Supplied records:

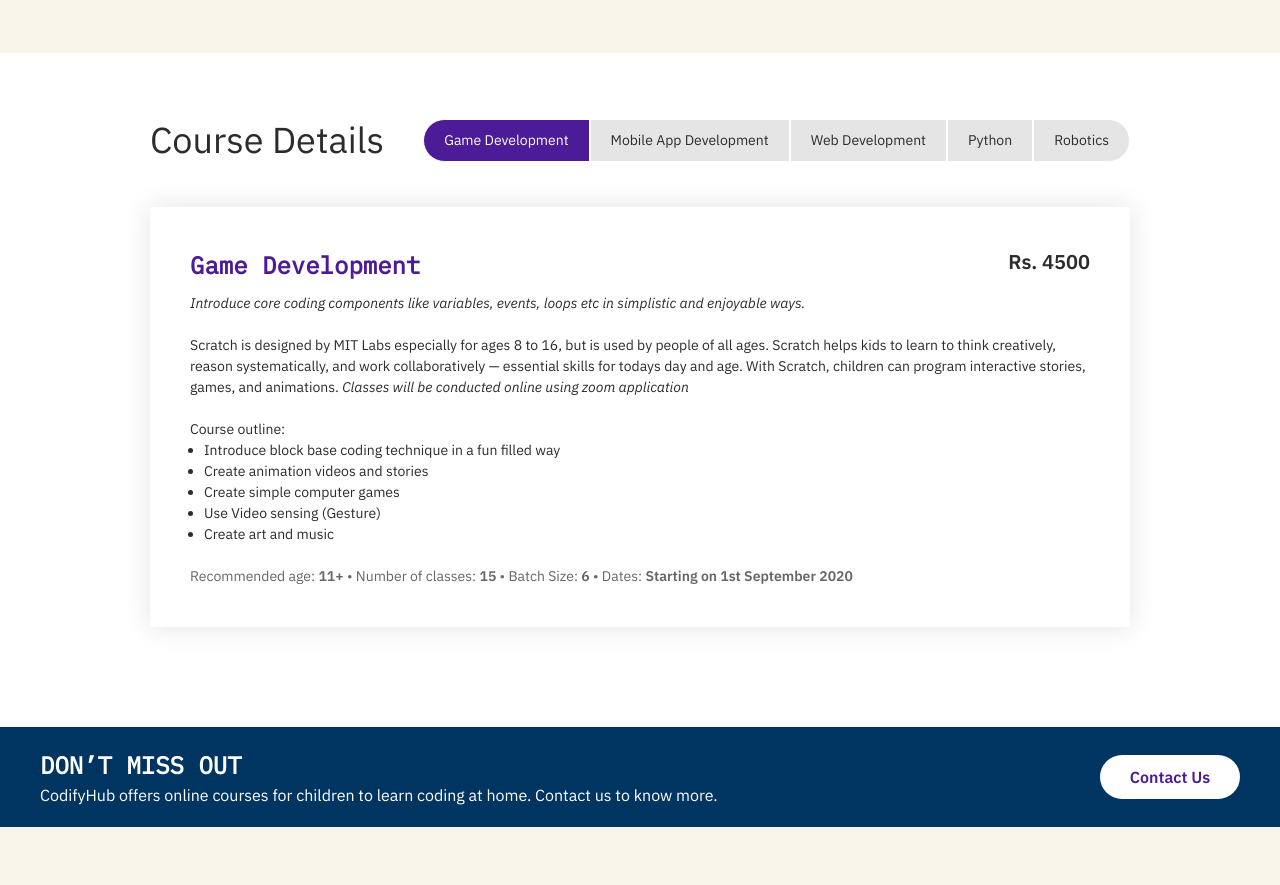
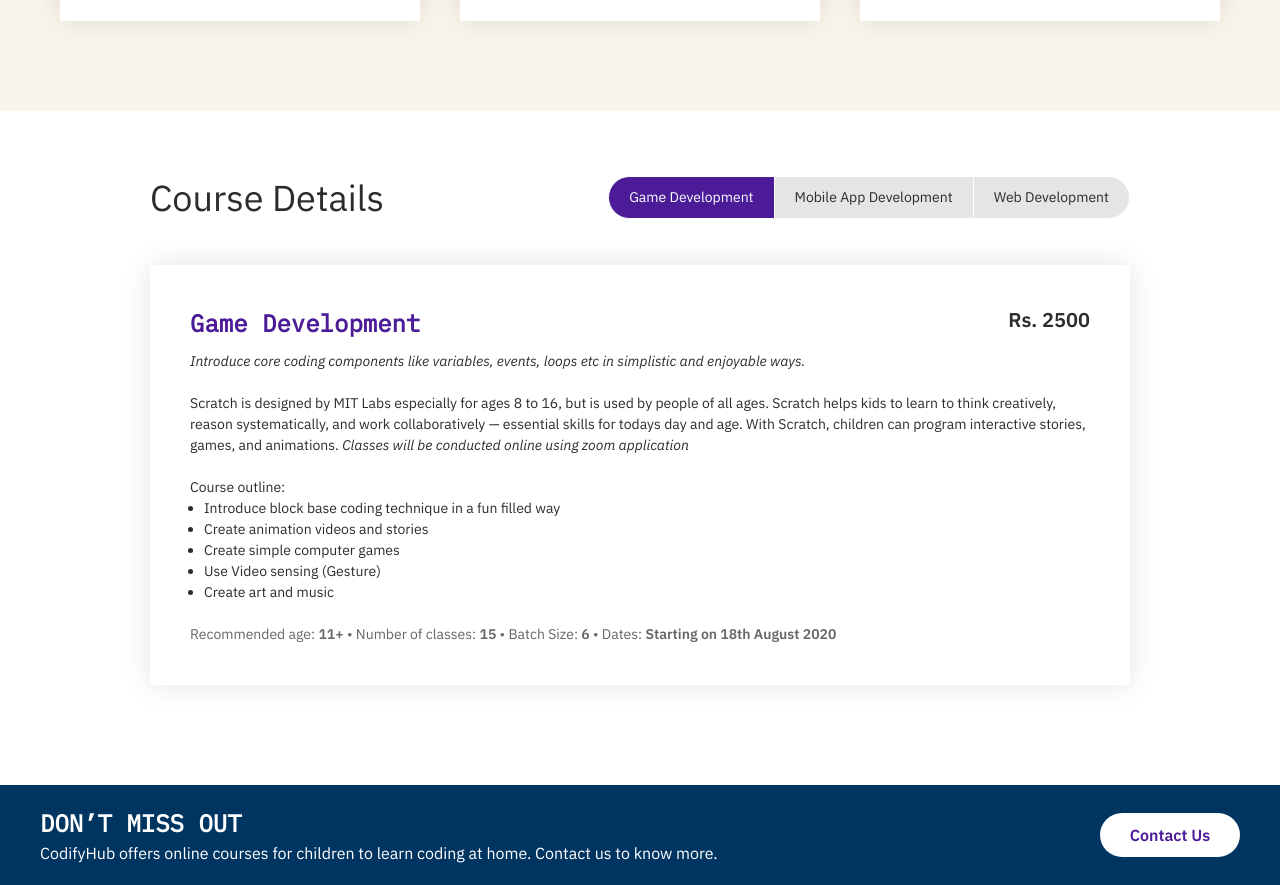
Before and after one commit to mustafasaifee42/CodifyHub, a React (Create React App) app: page / in a window 1280 px wide. Shown: the part 1084-1969 px from the top of the page. Before the commit the page ends 1911 px from the top, so only its background shows below. Built offline with nearby package versions, Linux system fonts and the light colour scheme.

Commit message:
Revert "Changes in course info, contact info and images"
This reverts commit 525fa440bc346ec7cb2398d20050663b22fc5240.

```diff
--- a/src/App.js
+++ b/src/App.js
@@ -81,7 +81,9 @@ function App() {
       <GlobalStyle />
       <Header>
         <Logo>CodifyHub</Logo>
-        <p>Phone/Whatsapp : +919686915788</p>
+        <a href="mailto:contact@codifyhub.com">
+          <Button>Contact Us</Button>
+        </a>
       </Header>
       <HeroBanner />
       <WhySection />
@@ -94,7 +96,7 @@ function App() {
           Contact us to know more.
         </div>
         <div>
-          <a href="mailto:info@codifyhub.com">
+          <a href="mailto:contact@codifyhub.com">
             <Button>Contact Us</Button>
           </a>
         </div>
--- a/src/Courses.js
+++ b/src/Courses.js
@@ -110,7 +110,7 @@ function App() {
             </NavButtons>
             <NavButtons
               selected={courseNo === 2 ? true : false}
-              borderWidth={"1px"}
+              borderWidth={"1px 0px 1px 0px"}
               borderRadius={"0 0 0 0"}
               onClick={() => {
                 setCourseNo(2);
@@ -121,32 +121,12 @@ function App() {
             <NavButtons
               selected={courseNo === 3 ? true : false}
               borderWidth={"1px"}
-              borderRadius={"0 0 0 0"}
+              borderRadius={"0 30px 30px 0"}
               onClick={() => {
                 setCourseNo(3);
               }}
             >
               Web Development
-            </NavButtons>
-            <NavButtons
-              selected={courseNo === 4 ? true : false}
-              borderWidth={"1px"}
-              borderRadius={"0 0 0 0"}
-              onClick={() => {
-                setCourseNo(4);
-              }}
-            >
-              Python
-            </NavButtons>
-            <NavButtons
-              selected={courseNo === 5 ? true : false}
-              borderWidth={"1px"}
-              borderRadius={"0 30px 30px 0"}
-              onClick={() => {
-                setCourseNo(5);
-              }}
-            >
-              Robotics
             </NavButtons>
           </NavButtonsContainer>
         </HeaderDiv>
@@ -154,7 +134,7 @@ function App() {
           <Container>
             <TitleDiv>
               <H1>Game Development</H1>
-              <PriceDiv>Rs. 4500</PriceDiv>
+              <PriceDiv>Rs. 2500</PriceDiv>
             </TitleDiv>
             <Italics>
               Introduce core coding components like variables, events, loops etc
@@ -183,14 +163,16 @@ function App() {
             <SubNote>
               Recommended age: <Bold>11+</Bold> • Number of classes:{" "}
               <Bold>15</Bold> • Batch Size: <Bold>6</Bold> • Dates:{" "}
-              <Bold>Starting on 1st September 2020</Bold>
+              <Bold>Starting on 18th August 2020</Bold>
             </SubNote>
           </Container>
         ) : courseNo === 2 ? (
           <Container>
             <TitleDiv>
               <H1>Mobile App Development</H1>
-              <PriceDiv>Rs. 5400</PriceDiv>
+              <PriceDiv>
+                <StrikeThrough>Rs. 5400</StrikeThrough> {"  "}Rs. 3000
+              </PriceDiv>
             </TitleDiv>
             <Italics>
               Perfect match for middle school students. Doesn’t require any
@@ -238,14 +220,16 @@ function App() {
             <SubNote>
               Recommended age: <Bold>13+</Bold> • Number of classes:{" "}
               <Bold>18</Bold> • Batch Size: <Bold>6</Bold> • Dates:{" "}
-              <Bold>Starting on 15th September 2020</Bold>
+              <Bold>Starting on 1st October 2020</Bold>
             </SubNote>
           </Container>
-        ) : courseNo === 3 ? (
+        ) : (
           <Container>
             <TitleDiv>
               <H1>Web Development</H1>
-              <PriceDiv>Rs. 5400</PriceDiv>
+              <PriceDiv>
+                <StrikeThrough>Rs. 5400</StrikeThrough> {"  "}Rs. 3000
+              </PriceDiv>
             </TitleDiv>
             Digitization has moved everything online. Today all major businesses
             are running online like amazon, flipkart, etc. Every website has a
@@ -275,15 +259,10 @@ function App() {
             <SubNote>
               Recommended age: <Bold>13+</Bold> • Number of classes:{" "}
               <Bold>18</Bold> • Batch Size: <Bold>6</Bold> • Dates:{" "}
-              <Bold>Starting on 15th September 2020</Bold>
+              <Bold>Starting on 1st October 2020</Bold>
             </SubNote>
           </Container>
-        )  : (
-          <Container>
-            <TitleDiv>
-              <H1>Launching soon</H1>
-            </TitleDiv>
-            </Container>)}
+        )}
       </Div>
     </>
   );
--- a/src/HeroBanner.js
+++ b/src/HeroBanner.js
@@ -1,7 +1,7 @@
 import React from "react";
 import styled from "styled-components";
 
-import HeroImage from "./Imgs/Lego.png";
+import HeroImage from "./Imgs/headerBg.svg";
 import Wave from "./Imgs/wave.svg";
 
 const Div = styled.div`
@@ -70,14 +70,14 @@ function App() {
               The fun way to learn programming block-based coding for kids and
               develop critical thinking skills! Ages 11+
             </H2>
-            <a href="mailto:info@codifyhub.com">
+            <a href="mailto:contact@codifyhub.com">
               <Button>Contact Us</Button>
             </a>
           </TextContainer>
           <HeroIMG src={HeroImage} alt="Background" />
         </Container>
       </Div>
-      <IMG src={Wave} alt="Wave bottom" width="1%" />
+      <IMG src={Wave} alt="Wave bottom" width="100%" />
     </>
   );
 }
```
Also changed, not shown: src/Imgs/Lego.png (deleted), src/Imgs/large.jpg (deleted).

Exercise objective: All lines of the records above that carry the word "false" should be listed.

Task result:
               selected={courseNo === 2 ? true : false}
               selected={courseNo === 3 ? true : false}
-              selected={courseNo === 4 ? true : false}
-              selected={courseNo === 5 ? true : false}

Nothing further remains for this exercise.